Customer Review

26 of 29 people found the following review helpful
5.0 out of 5 stars Something about Larkin., 2 Nov 1998
By A Customer
This review is from: Collected Poems (Paperback)
Larkin frequently adopts the persona of the very ordinary man in the street to explore his themes. As a consequence, his poetic language is that of the public bar rather than the literary salon; it is derived from Anglo-Saxon, not Latin or Greek. He is not, for example, averse to using expletives such as "crap" or the "f-word" when moved to despair or fury. The adopted, (or is it Larkin himself?) down-to-earth voice has a colloquially dismissive tone to it, his cyclist in "Church Going", for example, refers to the altar being, "up at the holy end", as he wanders about the building, "bored and uninformed", observing the, "brass and stuff." Equally, in "Poetry of departures", he refers to an acquaintance who has abandoned the conventional life as having, "chucked up everything and just cleared off". This is a man with an educational deficit, who thinks, "books are a load of crap" ("A study of reading habits"), while at the same time, and somewhat slyly, making it clear that he is aware of the existence of words such as "pyx" and "rood lofts," even if he doesn't know the precise meaning of them. However, the reader is only temporarily fooled by this apparent simple-mindedness. Larkin's man in the street is quite capable of profound thought, as is made abundantly clear in the final stanzas. The poems move from a flippant start toward an unanticipated gravitas, where weighty matters are analysed and ex cathedra pronouncements uttered. Larkin's longer poems move, in a tightly controlled manner, toward that cerebral ending. In "Church Going" for example, the rather boorish cyclist, after fooling about at the lectern, begins musing on the uses to which churches might be put in the future. He concludes with a stanza, which attempts to define the possible reasons for the continuation of religious sentiment, or something akin to it. The language, for the most part, remains fairly simple, but includes the obscure word "blent" and the phrase, "robed as destinies," These, along with the triple repetition of "serious", have the effect of creating a weighty tone, entirely in keeping with the subject matter. We are drawn into Larkin's poems by the intriguing banality of the initial focus, along with that very ordinary voice. The endings, however, leave us thinking.
Help other customers find the most helpful reviews 
Was this review helpful to you? Yes No
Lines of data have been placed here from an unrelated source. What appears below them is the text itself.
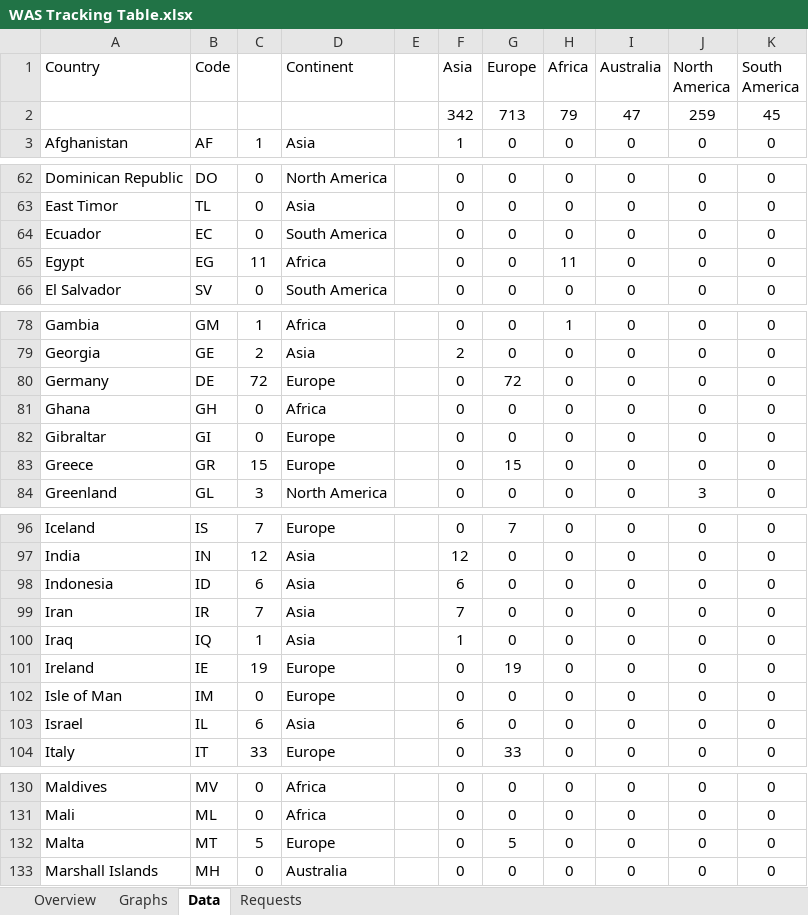
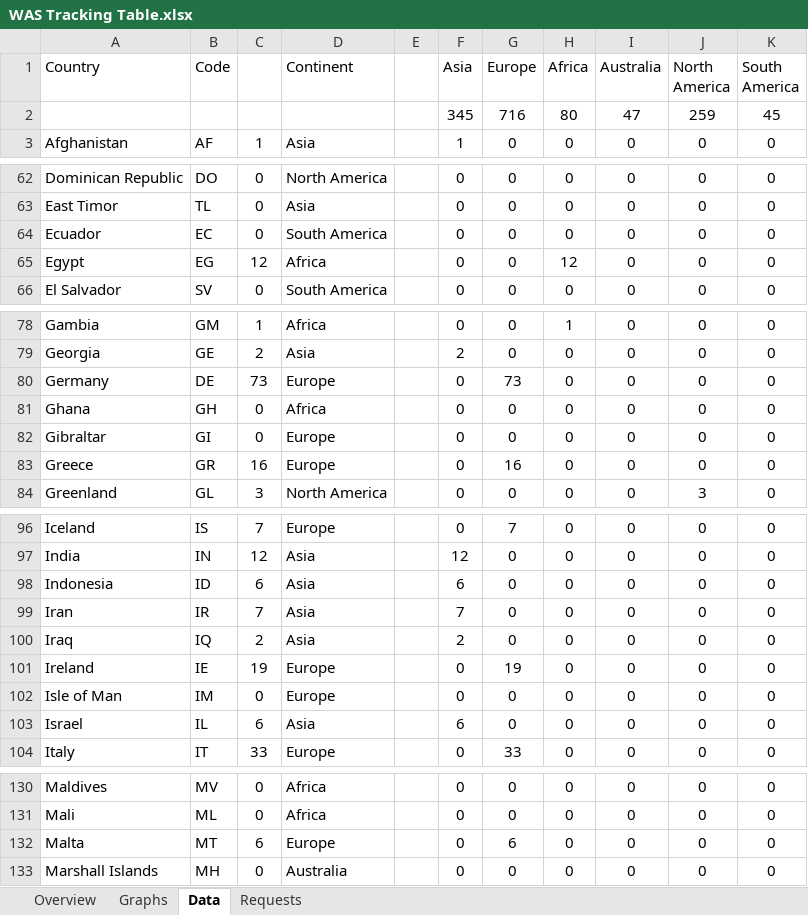
Before and after one commit to RvP93/WorldAirlinersSet, an Excel workbook: documentation/WAS Tracking Table.xlsx, sheet Data, drawn as a sheet; only a part is shown, gaps mark what is left out; values as stored, in another font and other column widths than the file's, no borders; charts and pictures not drawn; the diff covers the shown part only; the diff names each change by its address in the sheet, - before the commit and + after, or states it on an @@ line.

```diff
--- a/documentation/WAS Tracking Table.xlsx (sheet Data)
+++ b/documentation/WAS Tracking Table.xlsx (sheet Data)
-F2 (Asia): 342
+F2 (Asia): 345
-G2 (Europe): 713
+G2 (Europe): 716
-H2 (Africa): 79
+H2 (Africa): 80
-C65: 11
+C65: 12
-H65 (Africa): 11
+H65 (Africa): 12
-C80: 72
+C80: 73
-G80 (Europe): 72
+G80 (Europe): 73
-C83: 15
+C83: 16
-G83 (Europe): 15
+G83 (Europe): 16
-C100: 1
+C100: 2
-F100 (Asia): 1
+F100 (Asia): 2
-C132: 5
+C132: 6
-G132 (Europe): 5
+G132 (Europe): 6
```
Also changed, not shown: 4 edited cells elsewhere in this sheet, sheet Overview, sheet Graphs, charts or pictures.
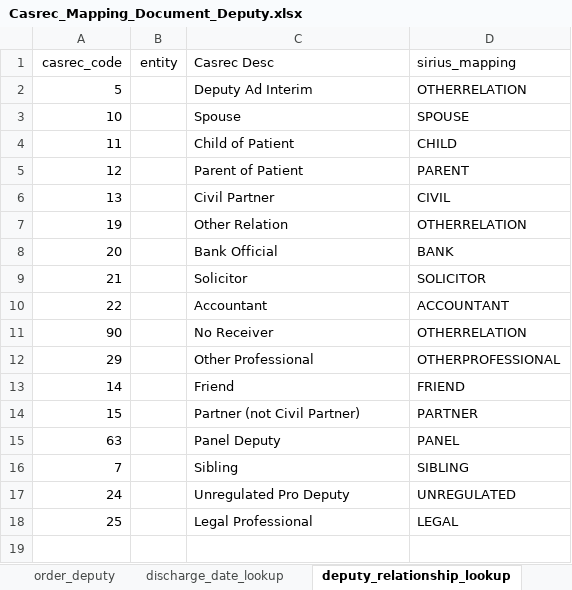
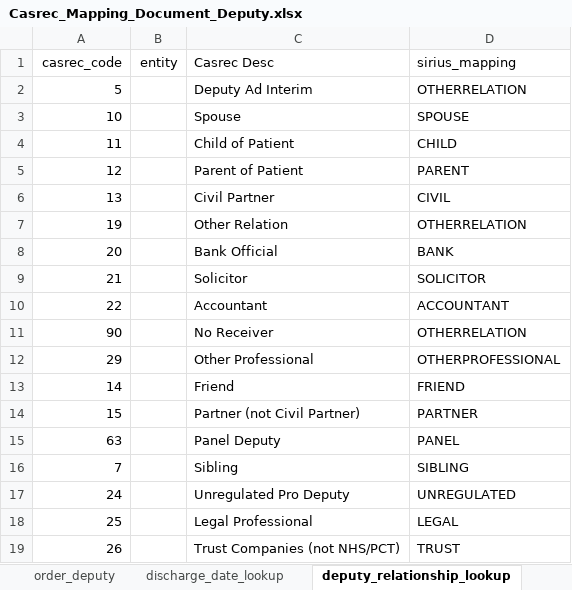
Before and after one commit to ministryofjustice/opg-data-casrec-migration, an Excel workbook: migration_steps/shared/mapping_spreadsheet/Casrec_Mapping_Document_Deputy.xlsx, sheet deputy_relationship_lookup, drawn as a sheet; values as stored, in another font and other column widths than the file's, no borders; the diff names each change by its address in the sheet, - before the commit and + after, or states it on an @@ line.

Commit message:
IN-1227 add deputy lookup for trust (#666)

```diff
--- a/migration_steps/shared/mapping_spreadsheet/Casrec_Mapping_Document_Deputy.xlsx (sheet deputy_relationship_lookup)
+++ b/migration_steps/shared/mapping_spreadsheet/Casrec_Mapping_Document_Deputy.xlsx (sheet deputy_relationship_lookup)
+row 19: 26 |  | Trust Companies (not NHS/PCT) | TRUST
```
Also changed, not shown: 2 other files.
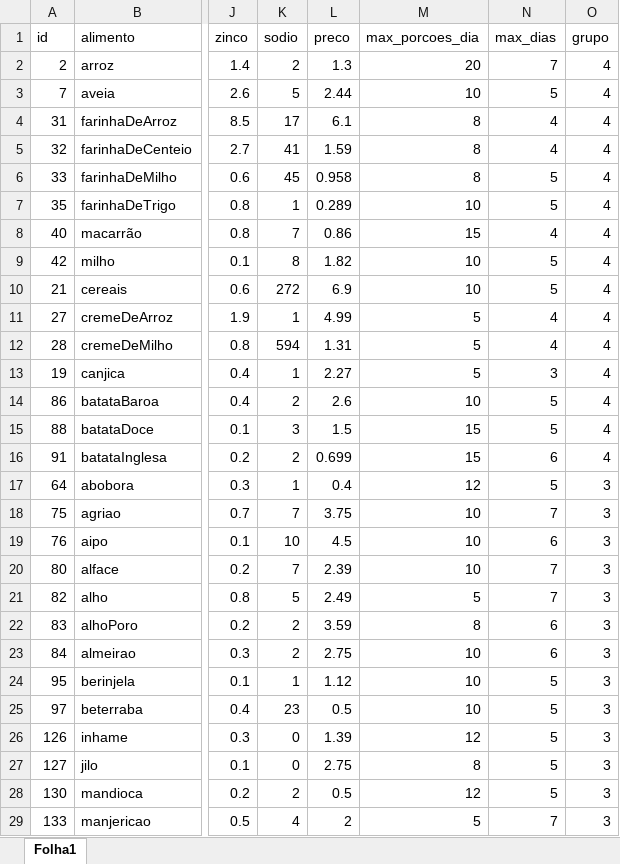
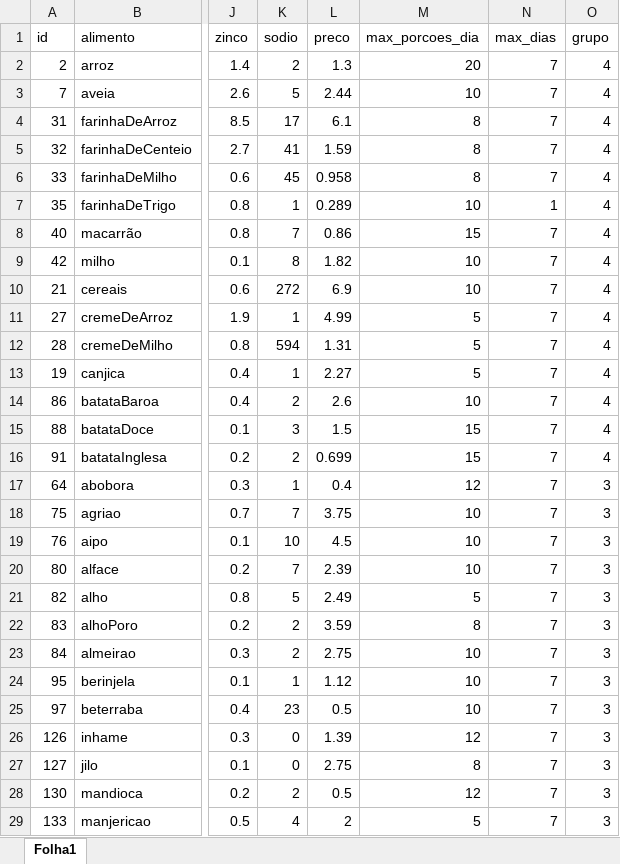
Before and after one commit to acpDaniel/pesquisaOperacional, an Excel workbook: alimentosCompleto.xlsx, sheet Folha1, drawn as a sheet; only a part is shown, gaps mark what is left out; values as stored, in another font and other column widths than the file's, no borders; the diff covers the shown part only; the diff names each change by its address in the sheet, - before the commit and + after, or states it on an @@ line.

Commit message:
adicão de mais alguns alimentos, percebi que quanto menos dias max por alimento o modelo demora bem mais. Talvez seja interessante usar o gap por enqt ta 5%

```diff
--- a/alimentosCompleto.xlsx (sheet Folha1)
+++ b/alimentosCompleto.xlsx (sheet Folha1)
-N3 (max_dias): 5
+N3 (max_dias): 7
-N4:N5 (max_dias): 4
+N4:N5 (max_dias): 7
-N6 (max_dias): 5
+N6 (max_dias): 7
-N7 (max_dias): 5
+N7 (max_dias): 1
-N8 (max_dias): 4
+N8 (max_dias): 7
-N9:N10 (max_dias): 5
+N9:N10 (max_dias): 7
-N11:N12 (max_dias): 4
+N11:N12 (max_dias): 7
-N13 (max_dias): 3
+N13 (max_dias): 7
-N14:N15 (max_dias): 5
+N14:N15 (max_dias): 7
-N16 (max_dias): 6
+N16 (max_dias): 7
-N17 (max_dias): 5
+N17 (max_dias): 7
-N19 (max_dias): 6
+N19 (max_dias): 7
-N22:N23 (max_dias): 6
+N22:N23 (max_dias): 7
-N24:N28 (max_dias): 5
+N24:N28 (max_dias): 7
```
Also changed, not shown: 5 added rows, 1 moved row and 41 edited cells elsewhere in this sheet, alimentosTeste.xlsx, 2 other files.
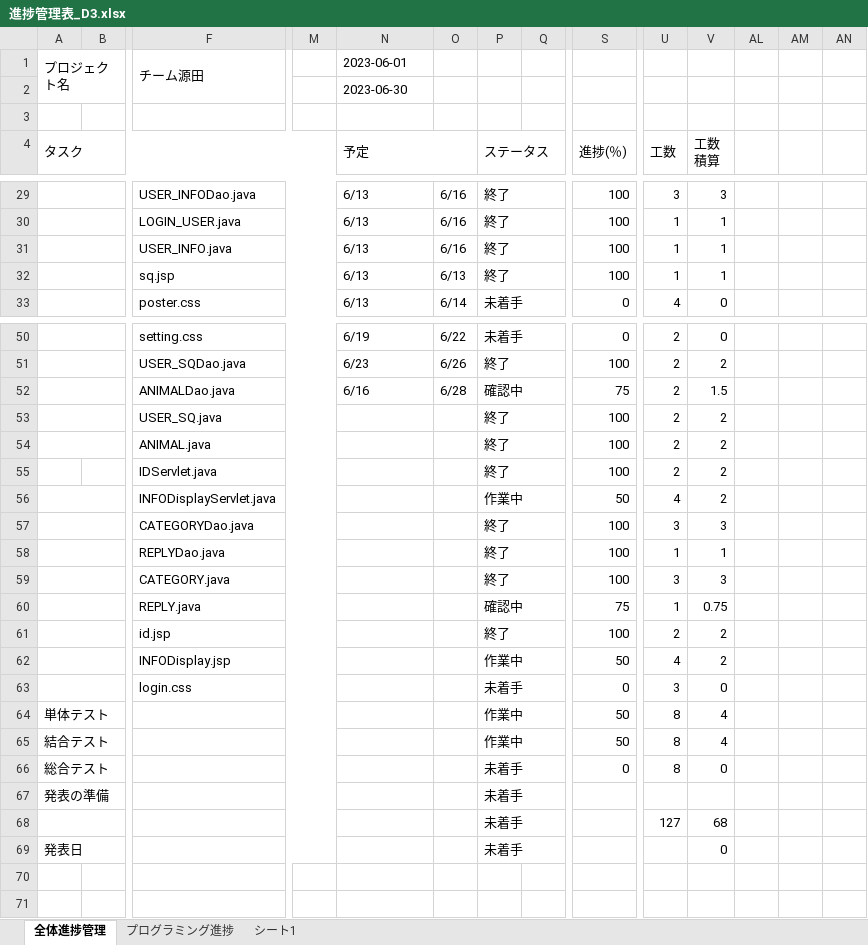
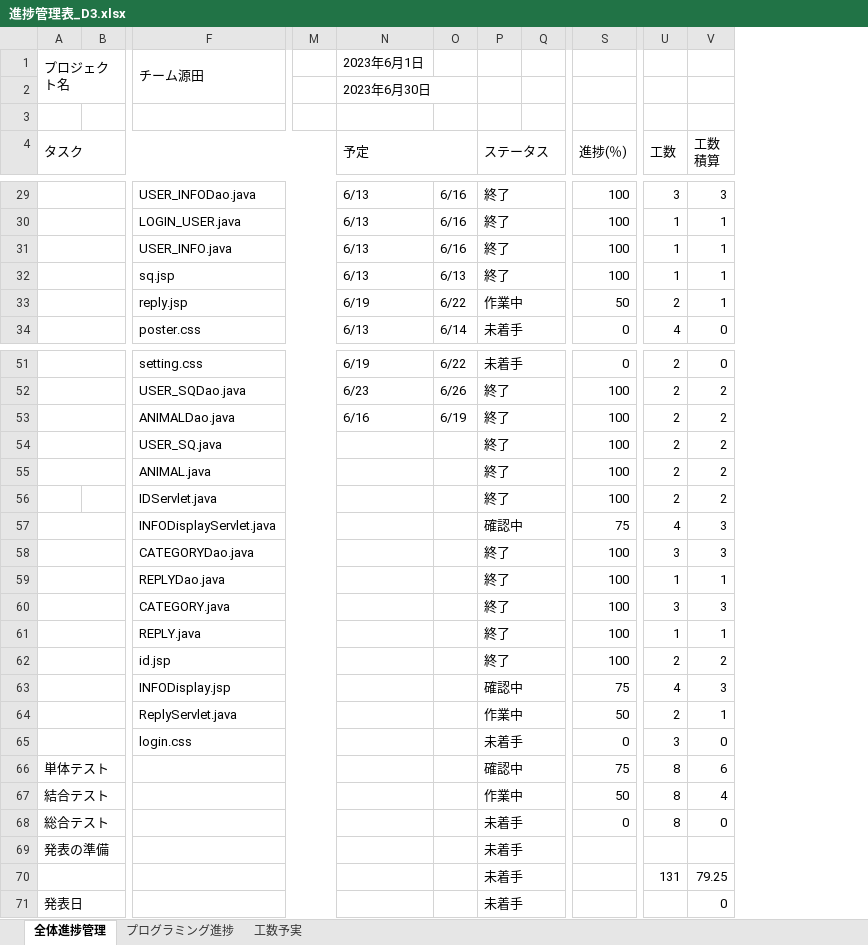
Before and after one commit to dojo2023/D-3, an Excel workbook: doc/進捗管理表_D3.xlsx, sheet 全体進捗管理, drawn as a sheet; only a part is shown, gaps mark what is left out; values as stored, in another font and other column widths than the file's, no cell formats; charts and pictures and conditional formats not drawn; removed rows and columns are numbered as before the commit, all else as after; rows hold the shown columns only; the diff covers the shown part only; the diff names each change by its address in the sheet, - before the commit and + after, or states it on an @@ line.

```diff
--- a/doc/進捗管理表_D3.xlsx (sheet 全体進捗管理)
+++ b/doc/進捗管理表_D3.xlsx (sheet 全体進捗管理)
-sheet tab: シート1
+sheet tab: 工数予実
@@ column AL hidden, empty @@
@@ column AM hidden, empty @@
@@ column AN hidden, empty @@
-N1 (予定): 2023-06-01
+N1 (予定): 2023年6月1日
-N2 (予定): 2023-06-30
+N2 (予定): 2023年6月30日
+row 33:  |  | reply.jsp |  | 6/19 | 6/22 | 作業中 |  | 50 | 2 | 1
-row 52:  |  | ANIMALDao.java |  | 6/16 | 6/28 | 確認中 |  | 75 | 2 | 1.5
+row 53:  |  | ANIMALDao.java |  | 6/16 | 6/19 | 終了 |  | 100 | 2 | 2
-row 56:  |  | INFODisplayServlet.java |  |  |  | 作業中 |  | 50 | 4 | 2
+row 57:  |  | INFODisplayServlet.java |  |  |  | 確認中 |  | 75 | 4 | 3
-row 60:  |  | REPLY.java |  |  |  | 確認中 |  | 75 | 1 | 0.75
+row 61:  |  | REPLY.java |  |  |  | 終了 |  | 100 | 1 | 1
-row 62:  |  | INFODisplay.jsp |  |  |  | 作業中 |  | 50 | 4 | 2
+row 63:  |  | INFODisplay.jsp |  |  |  | 確認中 |  | 75 | 4 | 3
+row 64:  |  | ReplyServlet.java |  |  |  | 作業中 |  | 50 | 2 | 1
-P66 (ステータス): 作業中
+P66 (ステータス): 確認中
-S66 (進捗(％)): 50
+S66 (進捗(％)): 75
-V66 (工数 積算): 4
+V66 (工数 積算): 6
-row 68:  |  |  |  |  |  | 未着手 |  |  | 127 | 68
+row 70:  |  |  |  |  |  | 未着手 |  |  | 131 | 79.25
```
Also changed, not shown: 14 edited cells elsewhere in this sheet, sheet プログラミング進捗, sheet 工数予実, cell formats, formulas that keep their value, charts or pictures.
Be the first person to comment on this review.

[Add comment]
Post a comment
To insert a product link use the format: [[ASIN:ASIN product-title]] (What's this?)
Amazon will display this name with all your submissions, including reviews and discussion posts. (Learn more)
Name:
Badge:
This badge will be assigned to you and will appear along with your name.
There was an error. Please try again.
Please see the full guidelines ">here.

Official Comment

As a representative of this product you can post one Official Comment on this review. It will appear immediately below the review wherever it is displayed.   Learn more
The following name and badge will be shown with this comment:
 (edit name)
After clicking on the Post button you will be asked to create your public name, which will be shown with all your contributions.

Is this your product?

If you are the author, artist, manufacturer or an official representative of this product, you can post an Official Comment on this review. It will appear immediately below the review wherever it is displayed.  Learn more
Otherwise, you can still post a regular comment on this review.

Is this your product?

If you are the author, artist, manufacturer or an official representative of this product, you can post an Official Comment on this review. It will appear immediately below the review wherever it is displayed.   Learn more
 
System timed out

We were unable to verify whether you represent the product. Please try again later, or retry now. Otherwise you can post a regular comment.

Since you previously posted an Official Comment, this comment will appear in the comment section below. You also have the option to edit your Official Comment.   Learn more
The maximum number of Official Comments have been posted. This comment will appear in the comment section below.   Learn more
Prompts for sign-in
 


Review Details

Item

4.6 out of 5 stars (30 customer reviews)
5 star:
 (22)
4 star:
 (6)
3 star:    (0)
2 star:
 (1)
1 star:
 (1)
 
 
 
Used & New from: 0.18
Add to wishlist
A Customer